The recording industry makes billions of dollars a year. Now, here is what I know to be true
- It is easier to get illegal music and I did get some that way several years ago,
- It was a pain in the butt to get illegal music, plus I didn’t like the thought of other people having access to the stuff on my machine so I shut it off,
- I deleted all the illegal tracks I downloaded ’cause the thought of the Rolling Stones not having enough money to live on after they stop touring (which will likely be when they die) made me sad,
- People slowed down buying music, not because they can copy it, but because a lot of music really, really stinks!
But all this DRM stuff did make me come to the following conclusions –
- I will only buy music off the Internet from sites that provide that music in a non-DRM MP3 or Ogg Vorbis format
- If a recording is not available from a site that accomplishes #1 then I will buy it on a CD
- I will continue to make backup copies of the music in my collection onto a media of my choosing in a format of my choosing so that in the event that the media is damaged or destroyed, I will have the original to use to make another backup copy
This was an open letter found at http://jcconnor.wordpress.com
People are paying for songs on the iTunes Music Store because they think it’s a good way to support musicians. But iTunes misses a huge opportunity. Instead of creating a system that gets virtually all of fans’ money directly to artists– finally possible with the internet– iTunes takes a big step backwards. Apple calls iTunes “revolutionary” but record companies are using the service to force the same exploitive and unfair business model onto a new medium.
It’s too expensive

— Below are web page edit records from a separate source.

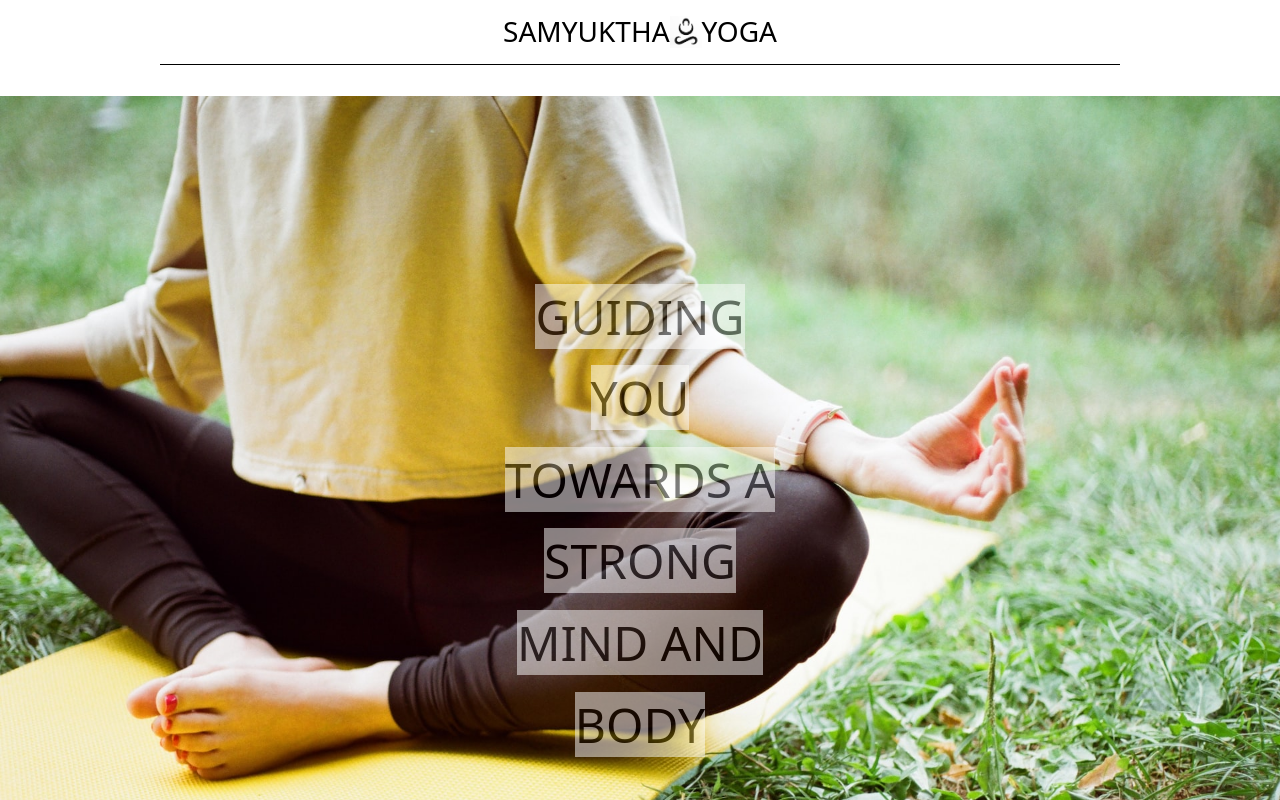
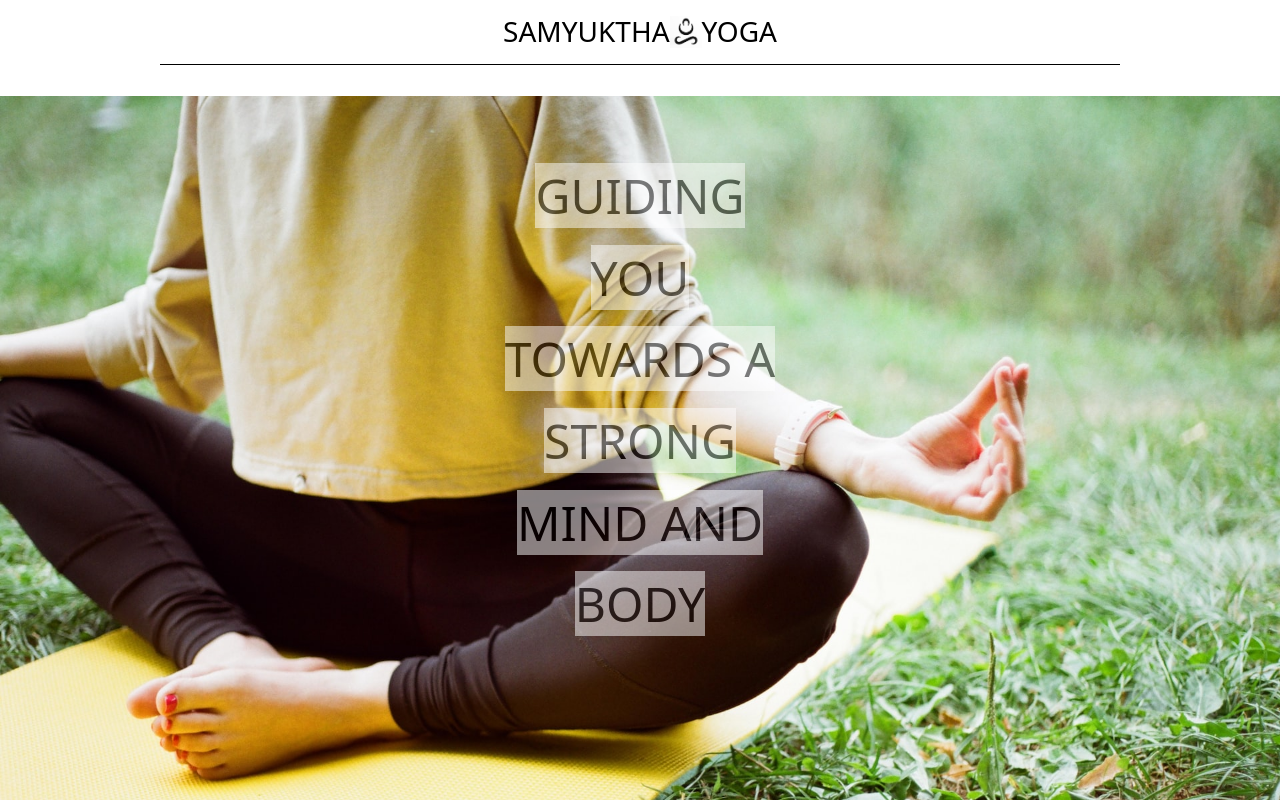
Before and after one commit to kishansuvarna09/samyuktha-yoga, a React (Vite) app: page / in a window 1280 px wide. Shown: the top 800 px of the page. Built offline with nearby package versions, Linux system fonts and the light colour scheme; the HTML template or start-up script is replaced by a standard one.

Commit message:
content page integrated with framer-motion

```diff
--- a/package.json
+++ b/package.json
@@ -14,7 +14,7 @@
     "@fortawesome/free-brands-svg-icons": "^6.2.1",
     "@fortawesome/react-fontawesome": "^0.2.0",
     "firebase": "^9.14.0",
-    "framer-motion": "^7.6.12",
+    "framer-motion": "^7.6.18",
     "lottie-react": "^2.3.1",
     "react": "^18.2.0",
     "react-dom": "^18.2.0"
--- a/src/components/Content/Content.jsx
+++ b/src/components/Content/Content.jsx
@@ -1,18 +1,29 @@
 import React from 'react';
+import { motion } from 'framer-motion';
 import ContentImage from '/assets/content-image.jpg';
 import './content.css';
 
 const Content = () => {
   return (
     <section id="content">
-      <div className="image position-relative">
+      <motion.div
+        className="image position-relative"
+        initial={{ opacity: 0, x: -50 }}
+        animate={{ opacity: 1, x: 0 }}
+        transition={{ duration: 0.8 }}
+      >
         <img src={ContentImage} alt="Cover" />
-        <div className="overlay">
-          <div className="text">
-            <mark>GUIDING YOU TOWARDS A STRONG MIND AND BODY</mark>
-          </div>
+      </motion.div>
+      <motion.div
+        className="overlay"
+        initial={{ opacity: 0, scale: 0.5 }}
+        animate={{ opacity: 1, scale: 1 }}
+        transition={{ duration: 1.2 }}
+      >
+        <div className="text">
+          <mark>GUIDING YOU TOWARDS A STRONG MIND AND BODY</mark>
         </div>
-      </div>
+      </motion.div>
     </section>
   );
 };
--- a/src/components/Navbar/Navbar.jsx
+++ b/src/components/Navbar/Navbar.jsx
@@ -1,5 +1,5 @@
 import React from 'react';
-// import Instagram from '../Icons/Instagram';
+import { motion } from 'framer-motion';
 import Logo from '/assets/logo-icon.png';
 import './navbar.css';
 import Divider from '@components/Common/Divider';
@@ -8,11 +8,17 @@ const Navbar = () => {
   return (
     <header id="header">
       <div className="container">
-        <div className="logo-container title">
-          SAMYUKTHA
-          <img src={Logo} alt="Logo" />
-          YOGA
-        </div>
+        <motion.div
+          initial={{ opacity: 0, scale: 0.5 }}
+          animate={{ opacity: 1, scale: 1 }}
+          transition={{ duration: 0.5 }}
+        >
+          <div className="logo-container title">
+            SAMYUKTHA
+            <img src={Logo} alt="Logo" />
+            YOGA
+          </div>
+        </motion.div>
         <Divider />
       </div>
       {/* <div className="nav-links-container">
```
Also changed, not shown: 1 other file (tests, documents, lock files or other folders).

Let’s start simple: the iTunes Music Store is not a good value for customers. Apple says many users are buying whole “albums” for $8-$12 each. That’s less than the $16 store price, but used CDs at Amazon or ebay cost $5, and those come with liner notes. If you don’t care about liner notes, you can burn the CD from a friend for 25 cents and send the musician a buck. In both cases, you end up with a real CD, and you can always use iTunes to rip it onto your computer or mp3 player. And you don’t have to deal with restrictions on how you use it.